1. EURUSD - Broken Rectangle
-EURUSD has made a downside break of the large rectangle pattern seen on the weekly chart.
-At the same time, speculative futures positioning has come back somewhat, so you wouldn't say it's particularly stretched at this point, and thus could go further.
-As noted previously, Rectangle patterns, like symmetrical triangles, can act as continuation or reversal patterns... the key is the breakout; the cautionary for EURUSD is there have been a few false breakouts so far; the other point is that a move back toward the top of the range or consolidation zone would be almost a 1000pip move (!)
Overall technical view: Bearish, but beware of false breakouts

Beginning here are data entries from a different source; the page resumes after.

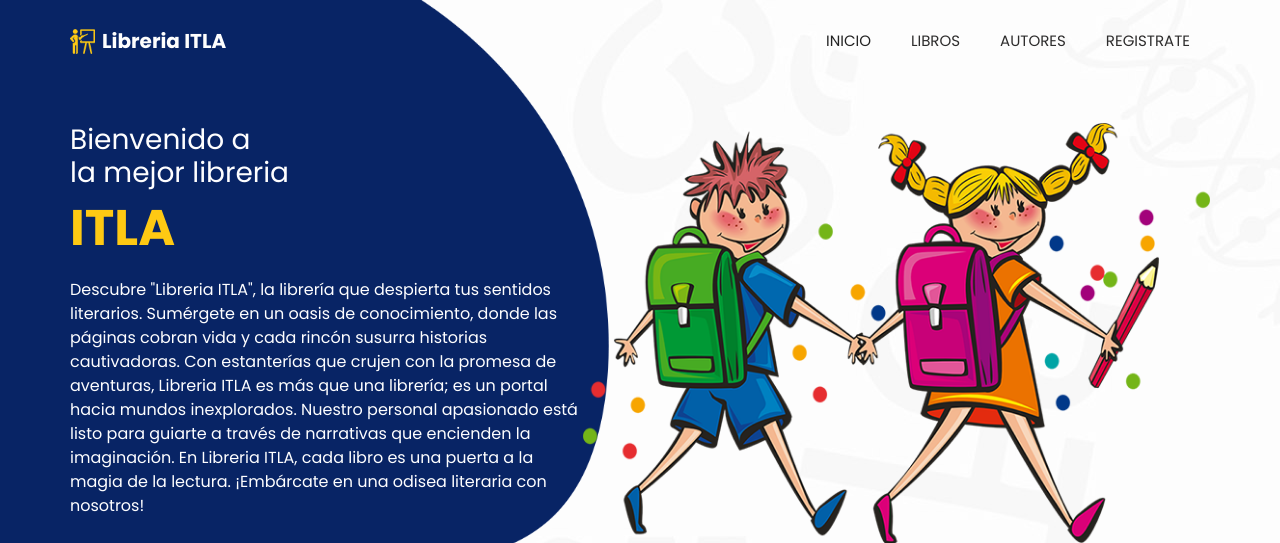
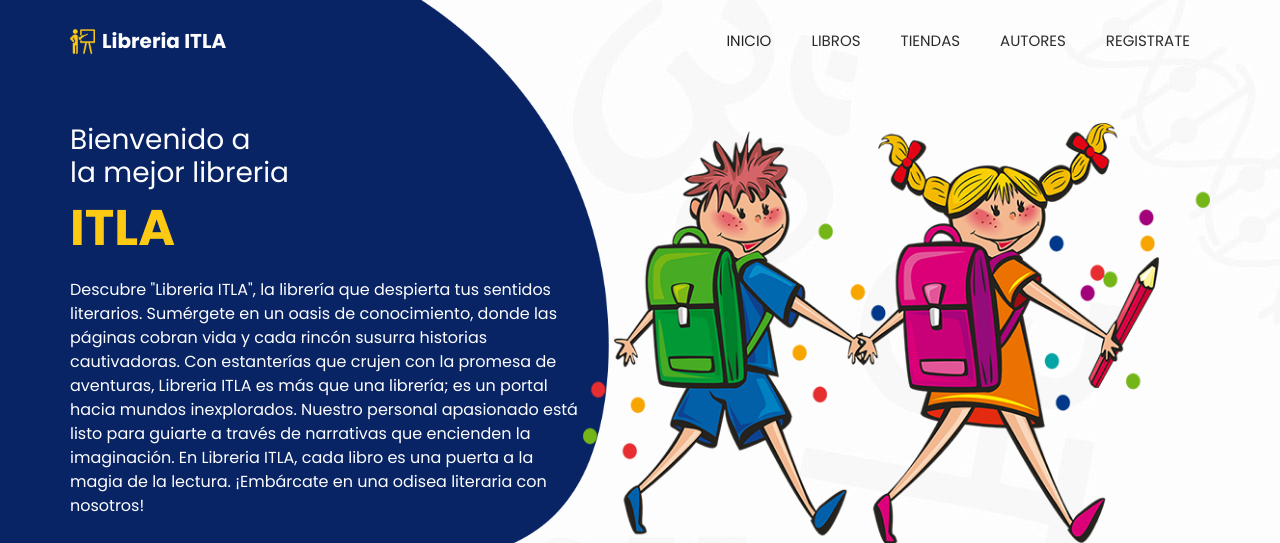
Before and after one commit to RonaldOrlando/Tarea-Git, a PHP site: page / in a window 1280 px wide. Shown: the top 543 px of the page. Run offline with PHP 8.4, Linux system fonts and the light colour scheme; some libraries are stand-ins or nearby versions.

Commit message:
Acceso directo a la pagina tiendas agregado a las demas paginas

```diff
--- a/autores.php
+++ b/autores.php
@@ -67,6 +67,9 @@ include("modelo/conexion.php");
                 </li>
                 <li class="nav-item ">
                   <a class="nav-link" href="libros.php"> Libros </a>
+                </li>
+                <li class="nav-item">
+                  <a class="nav-link" href="tiendas.php">Tiendas</a>
                 </li>
 
                 <li class="nav-item ">
--- a/index.php
+++ b/index.php
@@ -64,6 +64,9 @@
                 <li class="nav-item ">
                   <a class="nav-link" href="libros.php"> Libros </a>
                 </li>
+                <li class="nav-item">
+                  <a class="nav-link" href="tiendas.php">Tiendas</a>
+                </li>
 
                 <li class="nav-item ">
                   <a class="nav-link" href="autores.php"> Autores </a>
@@ -72,6 +75,7 @@
                 <li class="nav-item">
                   <a class="nav-link" href="registrate.php">Registrate</a>
                 </li>
+
 
               </ul>
               </form>
--- a/libros.php
+++ b/libros.php
@@ -66,6 +66,9 @@ include('modelo/conexion.php');
                 </li>
                 <li class="nav-item ">
                   <a class="nav-link" href="libros.php"> Libros </a>
+                </li>
+                <li class="nav-item">
+                  <a class="nav-link" href="tiendas.php">Tiendas</a>
                 </li>
 
                 <li class="nav-item ">
--- a/registrate.php
+++ b/registrate.php
@@ -61,6 +61,9 @@
                 </li>
                 <li class="nav-item ">
                   <a class="nav-link" href="libros.php"> Libros </a>
+                </li>
+                <li class="nav-item">
+                  <a class="nav-link" href="tiendas.php">Tiendas</a>
                 </li>
 
                 <li class="nav-item ">
--- a/tiendas.php
+++ b/tiendas.php
@@ -108,7 +108,7 @@ include('modelo/conexion.php');
         </thead>
         <?php
         $libreria = new DBGestionLibreria();
-        $titulos = $libreria->getTiendas();
+        $tiendas = $libreria->getTiendas();
         //var_dump($titulos);
         foreach ($tiendas as $registro) {
           //print_r($registro);
```
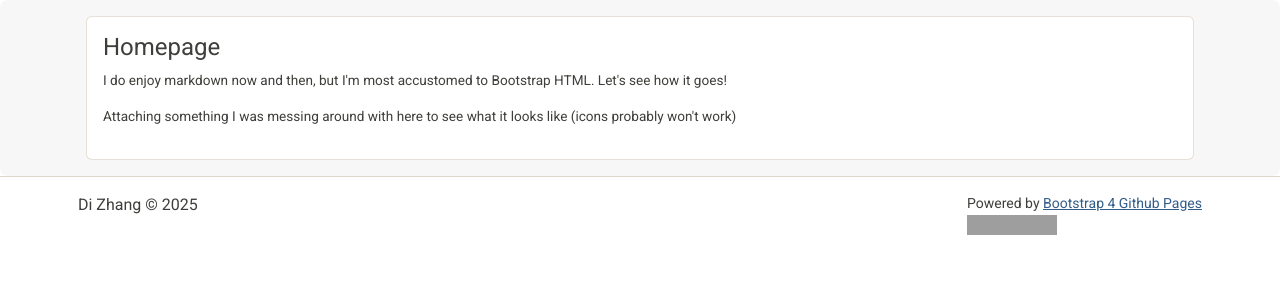
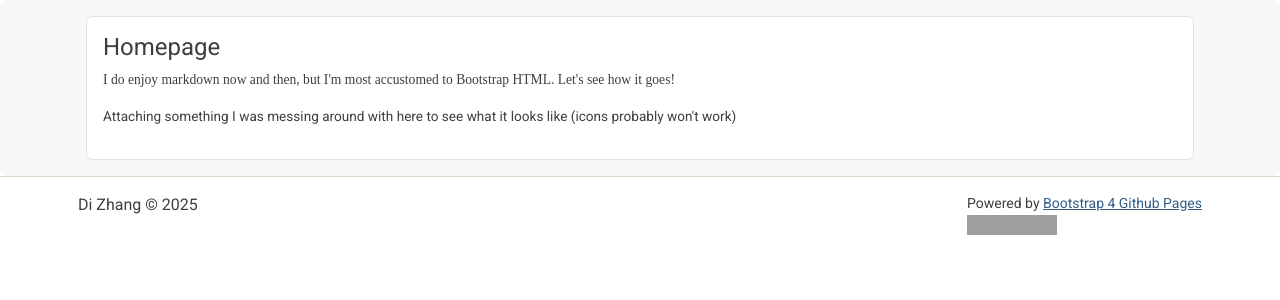
Before and after one commit to zhangdi33/zhangdi33.github.io, a Jekyll site: the page built from index.html, in a window 1280 px wide. Shown: the top 300 px of the page. Built offline with Jekyll 4.4.1, drawn with Linux system fonts in a browser that asks for light colours; grey boxes are pictures that could not be loaded.

Commit message:
Update index.html

```diff
--- a/index.html
+++ b/index.html
@@ -10,7 +10,7 @@
     <meta name="viewport" content="width=device-width, initial-scale=1">
   </head>
   <body>
-    <p>I do enjoy markdown now and then, but I'm most accustomed to Bootstrap HTML. Let's see how it goes!</p>
+    <p style="font-family:'avenir';">I do enjoy markdown now and then, but I'm most accustomed to Bootstrap HTML. Let's see how it goes!</p>
     <p>Attaching something I was messing around with here to see what it looks like (icons probably won't work)</p>
   </body>
 </html>
```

2. S&P500 - Santa Claus Status
-Seasonality has worked pretty well so far this year, and by the charts there could still be some upside from seasonality alone yet to come with the famous or infamous "Santa Claus rally" potentially in play.
-The key caveat is that seasonality can break at any moment, and the chart shows some notable deviations from the historical seasonal pattern.
-As a bonus fun chart for the season, Google Search Trends data is showing an uptick in interest for the santa claus rally (albeit December is partial data).
Overall technical view: Bullish bias on seasonality
3. Emerging Market Equities - Vulnerable
-The chart below shows emerging market equities' vulnerability to the swings in the US dollar (the indicator is the US dollar trade weighted index, year over year change, inverted). Chart is from the latest Weekly Macro Themes report.
-Typically emerging market equities will face headwinds when the indicator turns down (US dollar strengthens), so it's worth noting that even if the US dollar index holds steady at the same level for the next 4 months, the indicator will make a notable turn down (to as much as a YoY gain of 8% in April).
-At the same time emerging market equity ETFs are currently trading right around their 200 day moving average and are thus vulnerable to a breakdown on further US dollar strength.
Overall technical view: Bearish bias, on watch for possible breakdown
4. Bonds - Stretched Sentiment
-Our bond sentiment indicator (uses mutual fund flows, speculative futures positioning, bond market implied volatility, and bond breadth) is looking increasingly stretched - similar to the 2013 taper tantrum. Note, this chart also appeared in the latest edition of the Weekly Macro Themes report.
-At the same time, sovereign bond breadth looks to be in the process of bottoming out.
-Need to see a turn back in sentiment and a turn up in breadth for confirmation; it's worth noting that previous bottoms have taken some time to form, despite sharp corrections.
Overall technical view: Bearish bias, but temper bearishness on oversold indicators
5. Commodities - Breadth Divergence
-(Commodities as an Asset Class) Seeing breadth divergence for the S&P GSCI [note: this chart has been prepared using the individual commodities that make up the GSCI]
-On a similar (arguably bearish) note, average speculative positioning across commodities is stretched to the upside at a 10 year high
-Appears to be an ascending triangle forming, this will serve as an important trigger point (downside break vs upside break) in setting direction, as the breadth divergence could resolve to the upside and the stretched positioning is common around a market bottom.
Overall technical view: Bearish bias, but on watch for a breakout (either way)